-- Data shown follows --
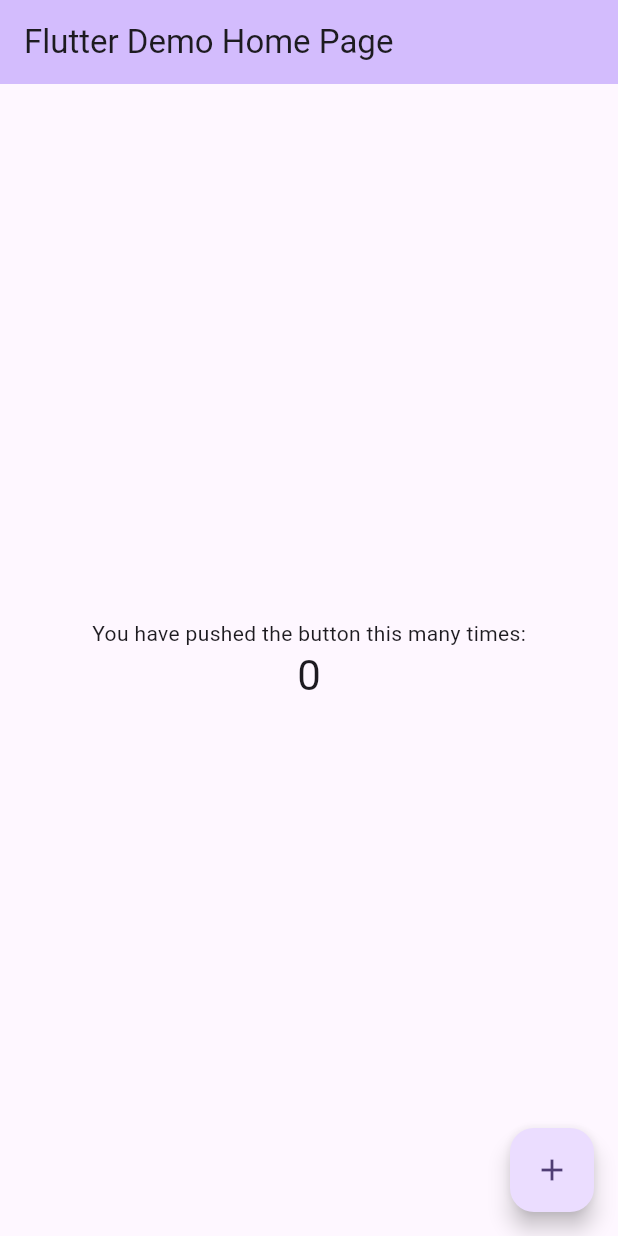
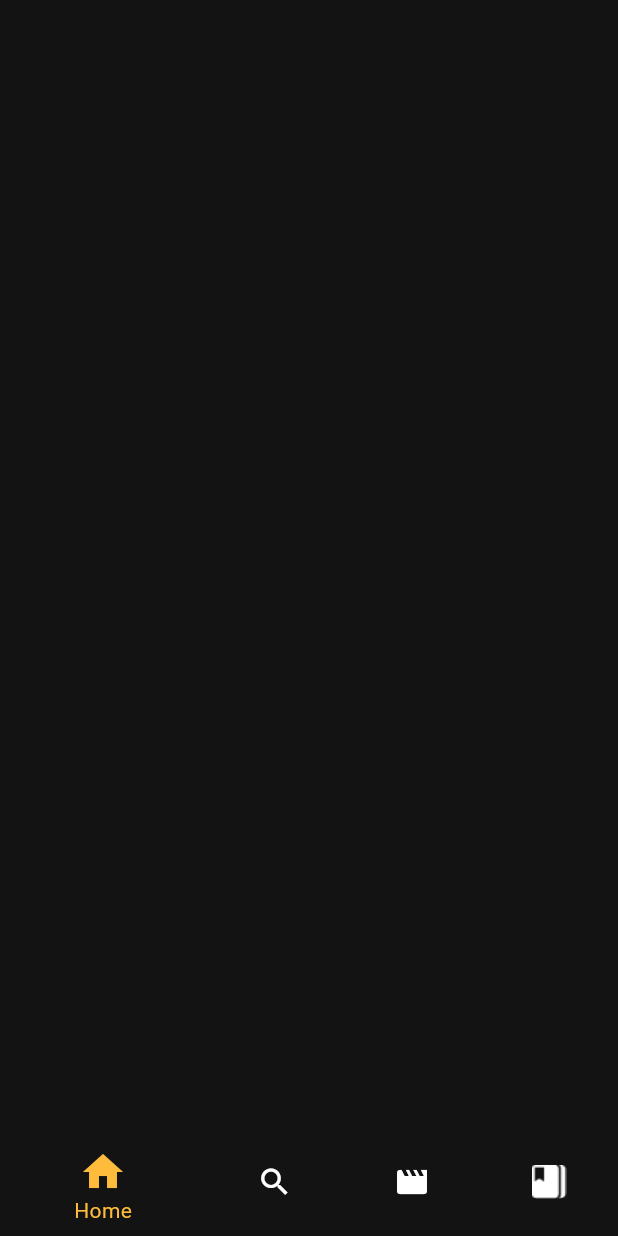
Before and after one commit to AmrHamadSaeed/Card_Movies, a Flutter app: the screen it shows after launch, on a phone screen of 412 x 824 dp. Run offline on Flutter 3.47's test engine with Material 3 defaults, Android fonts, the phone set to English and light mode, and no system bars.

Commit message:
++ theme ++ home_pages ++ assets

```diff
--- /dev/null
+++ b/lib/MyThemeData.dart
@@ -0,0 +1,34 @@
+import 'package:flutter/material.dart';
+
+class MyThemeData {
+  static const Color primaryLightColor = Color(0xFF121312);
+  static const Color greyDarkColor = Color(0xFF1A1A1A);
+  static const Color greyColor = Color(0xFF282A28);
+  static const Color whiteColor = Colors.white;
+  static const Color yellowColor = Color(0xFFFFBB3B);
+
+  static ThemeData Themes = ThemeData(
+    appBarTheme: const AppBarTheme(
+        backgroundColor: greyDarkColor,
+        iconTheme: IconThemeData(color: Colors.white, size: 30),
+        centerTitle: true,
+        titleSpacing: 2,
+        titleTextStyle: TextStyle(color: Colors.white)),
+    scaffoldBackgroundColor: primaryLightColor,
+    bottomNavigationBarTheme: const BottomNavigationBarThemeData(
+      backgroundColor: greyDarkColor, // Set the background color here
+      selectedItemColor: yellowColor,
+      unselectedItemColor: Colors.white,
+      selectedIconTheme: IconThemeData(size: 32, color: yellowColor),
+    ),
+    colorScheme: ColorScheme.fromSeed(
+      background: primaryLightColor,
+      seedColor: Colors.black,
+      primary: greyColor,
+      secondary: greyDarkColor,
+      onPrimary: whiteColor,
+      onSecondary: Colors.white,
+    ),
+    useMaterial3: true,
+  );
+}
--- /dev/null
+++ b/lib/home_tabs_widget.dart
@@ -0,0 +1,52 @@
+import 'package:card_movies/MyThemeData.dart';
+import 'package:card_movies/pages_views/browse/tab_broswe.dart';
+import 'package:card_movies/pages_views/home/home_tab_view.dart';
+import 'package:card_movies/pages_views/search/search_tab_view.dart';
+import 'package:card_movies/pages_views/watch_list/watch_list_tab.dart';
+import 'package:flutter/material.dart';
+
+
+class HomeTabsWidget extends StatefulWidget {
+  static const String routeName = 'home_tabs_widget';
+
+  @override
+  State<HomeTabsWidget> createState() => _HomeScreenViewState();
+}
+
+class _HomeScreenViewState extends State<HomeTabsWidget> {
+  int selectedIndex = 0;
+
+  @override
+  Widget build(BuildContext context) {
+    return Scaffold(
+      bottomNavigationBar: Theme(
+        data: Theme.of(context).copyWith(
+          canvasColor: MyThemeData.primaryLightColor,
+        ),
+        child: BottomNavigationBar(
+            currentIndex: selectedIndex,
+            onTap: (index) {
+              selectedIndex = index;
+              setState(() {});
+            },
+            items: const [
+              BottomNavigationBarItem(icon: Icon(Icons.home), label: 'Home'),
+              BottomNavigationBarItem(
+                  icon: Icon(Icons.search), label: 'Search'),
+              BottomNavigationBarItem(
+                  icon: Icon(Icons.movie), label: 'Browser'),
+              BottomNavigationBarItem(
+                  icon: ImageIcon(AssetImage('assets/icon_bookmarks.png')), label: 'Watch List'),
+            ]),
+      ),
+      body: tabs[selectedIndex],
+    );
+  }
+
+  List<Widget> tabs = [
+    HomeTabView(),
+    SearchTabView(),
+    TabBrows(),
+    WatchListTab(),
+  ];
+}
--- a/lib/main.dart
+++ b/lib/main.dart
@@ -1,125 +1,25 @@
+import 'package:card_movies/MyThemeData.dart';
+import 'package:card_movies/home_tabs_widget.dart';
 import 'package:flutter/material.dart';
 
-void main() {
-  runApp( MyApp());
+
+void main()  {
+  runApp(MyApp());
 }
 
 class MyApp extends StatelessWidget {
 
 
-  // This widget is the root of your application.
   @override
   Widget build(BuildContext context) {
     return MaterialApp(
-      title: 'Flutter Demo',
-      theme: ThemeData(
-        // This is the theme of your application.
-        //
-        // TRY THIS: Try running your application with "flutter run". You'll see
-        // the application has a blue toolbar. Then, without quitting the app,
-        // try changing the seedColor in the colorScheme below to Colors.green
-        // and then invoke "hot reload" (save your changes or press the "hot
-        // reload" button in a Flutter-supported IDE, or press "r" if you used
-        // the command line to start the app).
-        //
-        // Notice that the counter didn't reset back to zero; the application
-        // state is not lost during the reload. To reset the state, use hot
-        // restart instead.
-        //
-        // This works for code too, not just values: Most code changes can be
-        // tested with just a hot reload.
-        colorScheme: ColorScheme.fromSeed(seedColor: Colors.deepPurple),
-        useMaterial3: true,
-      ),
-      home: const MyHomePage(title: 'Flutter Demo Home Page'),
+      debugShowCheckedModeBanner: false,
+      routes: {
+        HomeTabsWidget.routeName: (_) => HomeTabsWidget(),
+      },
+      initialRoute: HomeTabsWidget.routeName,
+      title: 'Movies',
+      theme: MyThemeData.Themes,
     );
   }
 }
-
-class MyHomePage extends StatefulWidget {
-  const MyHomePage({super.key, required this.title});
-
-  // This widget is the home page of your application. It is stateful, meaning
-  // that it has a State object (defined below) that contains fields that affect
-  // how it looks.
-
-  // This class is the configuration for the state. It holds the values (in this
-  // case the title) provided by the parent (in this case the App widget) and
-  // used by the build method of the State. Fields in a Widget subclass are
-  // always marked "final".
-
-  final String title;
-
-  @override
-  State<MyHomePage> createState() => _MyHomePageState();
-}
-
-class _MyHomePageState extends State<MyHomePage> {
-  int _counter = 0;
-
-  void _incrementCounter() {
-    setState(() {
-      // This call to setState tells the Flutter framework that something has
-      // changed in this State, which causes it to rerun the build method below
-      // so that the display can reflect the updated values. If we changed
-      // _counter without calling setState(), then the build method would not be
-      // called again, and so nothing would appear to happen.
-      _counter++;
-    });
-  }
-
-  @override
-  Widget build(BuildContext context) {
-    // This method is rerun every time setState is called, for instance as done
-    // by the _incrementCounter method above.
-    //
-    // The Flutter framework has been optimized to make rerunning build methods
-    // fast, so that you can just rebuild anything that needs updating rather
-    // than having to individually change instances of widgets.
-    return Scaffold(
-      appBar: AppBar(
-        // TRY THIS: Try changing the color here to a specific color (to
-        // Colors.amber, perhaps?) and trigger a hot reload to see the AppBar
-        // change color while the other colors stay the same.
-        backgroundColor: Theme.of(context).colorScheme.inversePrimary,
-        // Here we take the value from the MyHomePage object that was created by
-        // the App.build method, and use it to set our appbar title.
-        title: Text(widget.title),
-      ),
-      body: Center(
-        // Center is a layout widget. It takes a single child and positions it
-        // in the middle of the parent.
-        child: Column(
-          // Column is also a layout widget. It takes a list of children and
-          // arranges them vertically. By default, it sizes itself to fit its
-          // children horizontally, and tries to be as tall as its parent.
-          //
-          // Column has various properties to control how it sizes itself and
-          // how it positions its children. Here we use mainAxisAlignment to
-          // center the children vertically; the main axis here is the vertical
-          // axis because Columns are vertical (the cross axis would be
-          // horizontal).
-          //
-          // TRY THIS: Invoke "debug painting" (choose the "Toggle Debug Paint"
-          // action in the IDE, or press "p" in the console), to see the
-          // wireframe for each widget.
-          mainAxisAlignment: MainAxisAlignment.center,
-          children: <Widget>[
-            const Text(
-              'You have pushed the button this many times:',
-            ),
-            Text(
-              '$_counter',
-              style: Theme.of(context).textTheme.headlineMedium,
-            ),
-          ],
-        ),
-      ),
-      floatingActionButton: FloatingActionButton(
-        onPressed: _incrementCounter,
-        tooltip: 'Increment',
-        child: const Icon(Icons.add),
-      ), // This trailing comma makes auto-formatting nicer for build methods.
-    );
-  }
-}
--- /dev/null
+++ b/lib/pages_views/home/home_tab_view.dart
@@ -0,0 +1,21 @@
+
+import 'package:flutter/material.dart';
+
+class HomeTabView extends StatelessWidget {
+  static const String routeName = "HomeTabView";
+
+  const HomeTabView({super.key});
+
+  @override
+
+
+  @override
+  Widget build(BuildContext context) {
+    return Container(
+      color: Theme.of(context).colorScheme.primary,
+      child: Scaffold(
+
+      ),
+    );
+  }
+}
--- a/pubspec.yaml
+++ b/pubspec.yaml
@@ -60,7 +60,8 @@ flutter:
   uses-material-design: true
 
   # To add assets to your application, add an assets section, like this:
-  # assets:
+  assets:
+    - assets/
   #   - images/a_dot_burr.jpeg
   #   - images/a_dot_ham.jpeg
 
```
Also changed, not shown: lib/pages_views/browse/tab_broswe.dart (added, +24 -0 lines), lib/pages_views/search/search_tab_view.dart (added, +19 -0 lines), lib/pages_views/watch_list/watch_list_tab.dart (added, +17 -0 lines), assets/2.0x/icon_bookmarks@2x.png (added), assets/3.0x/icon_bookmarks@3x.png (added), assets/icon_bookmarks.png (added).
-- Data shown concluded --
-- Data shown follows --
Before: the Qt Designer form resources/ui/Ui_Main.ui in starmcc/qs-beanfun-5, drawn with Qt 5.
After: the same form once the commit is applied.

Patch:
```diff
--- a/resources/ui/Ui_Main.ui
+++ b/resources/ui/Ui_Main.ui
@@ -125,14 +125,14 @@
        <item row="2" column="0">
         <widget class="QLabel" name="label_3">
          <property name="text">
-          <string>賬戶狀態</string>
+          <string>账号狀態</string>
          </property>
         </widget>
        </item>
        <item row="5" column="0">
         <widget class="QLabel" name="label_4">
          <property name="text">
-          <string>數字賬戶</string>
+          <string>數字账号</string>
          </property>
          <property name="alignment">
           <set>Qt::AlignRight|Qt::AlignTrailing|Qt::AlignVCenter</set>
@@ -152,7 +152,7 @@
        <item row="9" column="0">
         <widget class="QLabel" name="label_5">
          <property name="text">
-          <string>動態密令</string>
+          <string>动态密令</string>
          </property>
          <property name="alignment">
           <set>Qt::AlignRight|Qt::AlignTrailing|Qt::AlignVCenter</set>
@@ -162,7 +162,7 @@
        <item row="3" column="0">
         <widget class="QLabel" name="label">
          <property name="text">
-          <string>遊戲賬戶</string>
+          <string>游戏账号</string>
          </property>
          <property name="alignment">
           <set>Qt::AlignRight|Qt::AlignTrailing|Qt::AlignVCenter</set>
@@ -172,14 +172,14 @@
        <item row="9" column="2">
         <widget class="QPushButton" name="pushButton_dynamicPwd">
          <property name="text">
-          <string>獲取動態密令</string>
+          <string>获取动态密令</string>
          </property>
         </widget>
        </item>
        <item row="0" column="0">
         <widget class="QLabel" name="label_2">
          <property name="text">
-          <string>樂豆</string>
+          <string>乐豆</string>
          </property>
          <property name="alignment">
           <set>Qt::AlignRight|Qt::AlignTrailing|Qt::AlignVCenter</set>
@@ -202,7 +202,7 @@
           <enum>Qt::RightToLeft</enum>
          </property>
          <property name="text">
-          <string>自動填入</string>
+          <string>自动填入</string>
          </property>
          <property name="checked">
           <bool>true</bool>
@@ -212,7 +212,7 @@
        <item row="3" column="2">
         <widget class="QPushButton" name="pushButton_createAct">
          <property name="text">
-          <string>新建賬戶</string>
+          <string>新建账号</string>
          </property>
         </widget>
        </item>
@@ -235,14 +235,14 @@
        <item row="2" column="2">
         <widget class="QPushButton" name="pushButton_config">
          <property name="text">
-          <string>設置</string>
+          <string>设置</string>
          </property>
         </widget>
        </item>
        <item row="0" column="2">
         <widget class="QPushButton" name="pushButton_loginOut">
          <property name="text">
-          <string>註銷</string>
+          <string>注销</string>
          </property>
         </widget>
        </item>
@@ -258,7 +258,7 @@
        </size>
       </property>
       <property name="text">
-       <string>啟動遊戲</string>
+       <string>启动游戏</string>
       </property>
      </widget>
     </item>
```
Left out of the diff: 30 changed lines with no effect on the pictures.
-- Data shown concluded --
Problem :: If a line in the records contains the string "return", copy it out.

Solution for this exercise ::
+    return Scaffold(
     return MaterialApp(
-    return Scaffold(
+    return Container(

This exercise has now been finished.